_Provided entries_:
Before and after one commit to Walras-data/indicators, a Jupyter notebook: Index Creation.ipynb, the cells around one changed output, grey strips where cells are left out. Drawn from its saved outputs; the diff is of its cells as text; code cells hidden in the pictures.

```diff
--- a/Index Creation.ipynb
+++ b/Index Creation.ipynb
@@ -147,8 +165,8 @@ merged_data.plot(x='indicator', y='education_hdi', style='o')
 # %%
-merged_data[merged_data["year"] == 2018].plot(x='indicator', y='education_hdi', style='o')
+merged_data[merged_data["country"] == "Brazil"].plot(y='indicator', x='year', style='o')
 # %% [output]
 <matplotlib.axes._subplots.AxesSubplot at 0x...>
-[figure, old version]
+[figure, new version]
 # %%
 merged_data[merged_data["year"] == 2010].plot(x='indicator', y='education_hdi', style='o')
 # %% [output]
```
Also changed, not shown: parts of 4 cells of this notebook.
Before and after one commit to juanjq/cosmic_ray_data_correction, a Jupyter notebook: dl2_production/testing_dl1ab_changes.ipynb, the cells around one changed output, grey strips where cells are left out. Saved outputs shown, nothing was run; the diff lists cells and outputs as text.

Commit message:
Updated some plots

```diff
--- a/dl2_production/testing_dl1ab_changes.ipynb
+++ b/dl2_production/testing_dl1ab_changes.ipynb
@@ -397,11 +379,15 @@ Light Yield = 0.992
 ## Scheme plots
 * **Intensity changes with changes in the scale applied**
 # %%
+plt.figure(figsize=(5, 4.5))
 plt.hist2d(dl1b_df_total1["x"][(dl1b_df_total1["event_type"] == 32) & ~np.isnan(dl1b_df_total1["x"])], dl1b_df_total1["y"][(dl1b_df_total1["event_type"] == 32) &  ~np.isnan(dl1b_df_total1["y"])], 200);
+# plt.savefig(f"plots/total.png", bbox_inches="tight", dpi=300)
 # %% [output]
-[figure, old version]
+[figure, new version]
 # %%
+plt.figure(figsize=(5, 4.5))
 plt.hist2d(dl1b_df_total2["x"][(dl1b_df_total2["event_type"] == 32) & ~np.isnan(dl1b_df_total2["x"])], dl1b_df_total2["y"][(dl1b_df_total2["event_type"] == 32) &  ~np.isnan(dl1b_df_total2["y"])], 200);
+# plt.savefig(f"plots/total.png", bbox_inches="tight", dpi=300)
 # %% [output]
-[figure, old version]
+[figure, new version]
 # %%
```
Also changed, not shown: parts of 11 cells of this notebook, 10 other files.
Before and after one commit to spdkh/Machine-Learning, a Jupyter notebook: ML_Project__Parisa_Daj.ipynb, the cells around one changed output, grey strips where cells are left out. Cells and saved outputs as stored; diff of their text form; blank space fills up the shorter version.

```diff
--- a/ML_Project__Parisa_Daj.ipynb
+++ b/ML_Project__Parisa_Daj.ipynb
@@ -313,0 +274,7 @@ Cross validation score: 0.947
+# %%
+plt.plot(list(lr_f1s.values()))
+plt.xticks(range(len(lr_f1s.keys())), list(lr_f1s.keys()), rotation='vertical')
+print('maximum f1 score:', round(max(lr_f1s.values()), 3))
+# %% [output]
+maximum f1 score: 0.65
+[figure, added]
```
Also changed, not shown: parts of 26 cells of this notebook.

_Task to complete_:
Return the records given above in their entirety, word for word.

_Answer below_:
Before and after one commit to Walras-data/indicators, a Jupyter notebook: Index Creation.ipynb, the cells around one changed output, grey strips where cells are left out. Drawn from its saved outputs; the diff is of its cells as text; code cells hidden in the pictures.

```diff
--- a/Index Creation.ipynb
+++ b/Index Creation.ipynb
@@ -147,8 +165,8 @@ merged_data.plot(x='indicator', y='education_hdi', style='o')
 # %%
-merged_data[merged_data["year"] == 2018].plot(x='indicator', y='education_hdi', style='o')
+merged_data[merged_data["country"] == "Brazil"].plot(y='indicator', x='year', style='o')
 # %% [output]
 <matplotlib.axes._subplots.AxesSubplot at 0x...>
-[figure, old version]
+[figure, new version]
 # %%
 merged_data[merged_data["year"] == 2010].plot(x='indicator', y='education_hdi', style='o')
 # %% [output]
```
Also changed, not shown: parts of 4 cells of this notebook.
Before and after one commit to juanjq/cosmic_ray_data_correction, a Jupyter notebook: dl2_production/testing_dl1ab_changes.ipynb, the cells around one changed output, grey strips where cells are left out. Saved outputs shown, nothing was run; the diff lists cells and outputs as text.

Commit message:
Updated some plots

```diff
--- a/dl2_production/testing_dl1ab_changes.ipynb
+++ b/dl2_production/testing_dl1ab_changes.ipynb
@@ -397,11 +379,15 @@ Light Yield = 0.992
 ## Scheme plots
 * **Intensity changes with changes in the scale applied**
 # %%
+plt.figure(figsize=(5, 4.5))
 plt.hist2d(dl1b_df_total1["x"][(dl1b_df_total1["event_type"] == 32) & ~np.isnan(dl1b_df_total1["x"])], dl1b_df_total1["y"][(dl1b_df_total1["event_type"] == 32) &  ~np.isnan(dl1b_df_total1["y"])], 200);
+# plt.savefig(f"plots/total.png", bbox_inches="tight", dpi=300)
 # %% [output]
-[figure, old version]
+[figure, new version]
 # %%
+plt.figure(figsize=(5, 4.5))
 plt.hist2d(dl1b_df_total2["x"][(dl1b_df_total2["event_type"] == 32) & ~np.isnan(dl1b_df_total2["x"])], dl1b_df_total2["y"][(dl1b_df_total2["event_type"] == 32) &  ~np.isnan(dl1b_df_total2["y"])], 200);
+# plt.savefig(f"plots/total.png", bbox_inches="tight", dpi=300)
 # %% [output]
-[figure, old version]
+[figure, new version]
 # %%
```
Also changed, not shown: parts of 11 cells of this notebook, 10 other files.
Before and after one commit to spdkh/Machine-Learning, a Jupyter notebook: ML_Project__Parisa_Daj.ipynb, the cells around one changed output, grey strips where cells are left out. Cells and saved outputs as stored; diff of their text form; blank space fills up the shorter version.

```diff
--- a/ML_Project__Parisa_Daj.ipynb
+++ b/ML_Project__Parisa_Daj.ipynb
@@ -313,0 +274,7 @@ Cross validation score: 0.947
+# %%
+plt.plot(list(lr_f1s.values()))
+plt.xticks(range(len(lr_f1s.keys())), list(lr_f1s.keys()), rotation='vertical')
+print('maximum f1 score:', round(max(lr_f1s.values()), 3))
+# %% [output]
+maximum f1 score: 0.65
+[figure, added]
```
Also changed, not shown: parts of 26 cells of this notebook.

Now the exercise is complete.